## What the task asks
Print out all the records, word for word.

## Records provided

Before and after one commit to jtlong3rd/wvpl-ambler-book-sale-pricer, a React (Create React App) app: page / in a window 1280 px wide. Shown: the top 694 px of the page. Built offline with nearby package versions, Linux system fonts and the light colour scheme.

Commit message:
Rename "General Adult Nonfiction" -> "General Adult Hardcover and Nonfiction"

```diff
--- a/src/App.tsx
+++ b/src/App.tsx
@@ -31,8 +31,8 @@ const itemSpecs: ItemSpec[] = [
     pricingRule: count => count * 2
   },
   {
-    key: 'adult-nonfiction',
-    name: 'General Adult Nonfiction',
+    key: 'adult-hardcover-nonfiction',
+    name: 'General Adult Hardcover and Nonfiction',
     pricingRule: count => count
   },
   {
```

## Worked solution
Before and after one commit to jtlong3rd/wvpl-ambler-book-sale-pricer, a React (Create React App) app: page / in a window 1280 px wide. Shown: the top 694 px of the page. Built offline with nearby package versions, Linux system fonts and the light colour scheme.

Commit message:
Rename "General Adult Nonfiction" -> "General Adult Hardcover and Nonfiction"

```diff
--- a/src/App.tsx
+++ b/src/App.tsx
@@ -31,8 +31,8 @@ const itemSpecs: ItemSpec[] = [
     pricingRule: count => count * 2
   },
   {
-    key: 'adult-nonfiction',
-    name: 'General Adult Nonfiction',
+    key: 'adult-hardcover-nonfiction',
+    name: 'General Adult Hardcover and Nonfiction',
     pricingRule: count => count
   },
   {
```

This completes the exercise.